■ EXERCISE PROMPT: Below are the records. Gather each line that holds "sort".

─── RECORDS PROVIDED ───

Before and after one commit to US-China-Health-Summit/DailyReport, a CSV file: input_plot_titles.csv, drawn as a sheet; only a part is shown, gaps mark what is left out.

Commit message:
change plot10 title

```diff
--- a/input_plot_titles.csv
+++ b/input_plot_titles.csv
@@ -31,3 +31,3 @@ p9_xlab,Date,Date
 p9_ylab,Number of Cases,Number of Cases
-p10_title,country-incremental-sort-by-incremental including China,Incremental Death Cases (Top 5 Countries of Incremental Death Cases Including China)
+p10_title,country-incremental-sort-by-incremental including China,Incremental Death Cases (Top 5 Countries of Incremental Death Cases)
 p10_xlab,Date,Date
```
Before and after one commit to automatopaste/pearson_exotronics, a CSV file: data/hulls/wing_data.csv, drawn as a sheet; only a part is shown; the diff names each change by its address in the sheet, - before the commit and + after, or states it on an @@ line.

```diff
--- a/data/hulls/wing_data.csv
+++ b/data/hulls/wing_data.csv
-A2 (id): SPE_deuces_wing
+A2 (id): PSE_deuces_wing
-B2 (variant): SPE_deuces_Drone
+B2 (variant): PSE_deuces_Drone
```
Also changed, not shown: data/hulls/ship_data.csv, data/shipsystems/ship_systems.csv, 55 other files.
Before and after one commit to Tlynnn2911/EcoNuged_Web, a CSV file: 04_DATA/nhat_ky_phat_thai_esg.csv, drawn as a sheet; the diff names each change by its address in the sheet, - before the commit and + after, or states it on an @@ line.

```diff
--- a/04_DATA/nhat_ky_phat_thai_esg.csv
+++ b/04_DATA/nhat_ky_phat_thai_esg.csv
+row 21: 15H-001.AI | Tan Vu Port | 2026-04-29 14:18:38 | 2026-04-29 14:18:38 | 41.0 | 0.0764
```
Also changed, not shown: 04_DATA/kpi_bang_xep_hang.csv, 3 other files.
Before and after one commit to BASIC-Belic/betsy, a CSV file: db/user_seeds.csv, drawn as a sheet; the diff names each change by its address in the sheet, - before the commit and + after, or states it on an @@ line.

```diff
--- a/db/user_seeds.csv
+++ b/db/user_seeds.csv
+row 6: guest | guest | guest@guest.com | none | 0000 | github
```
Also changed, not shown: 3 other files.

───

■ WRITTEN ANSWER:
-p10_title,country-incremental-sort-by-incremental including China,Incremental Death Cases (Top 5 Countries of Incremental Death Cases Including China)
+p10_title,country-incremental-sort-by-incremental including China,Incremental Death Cases (Top 5 Countries of Incremental Death Cases)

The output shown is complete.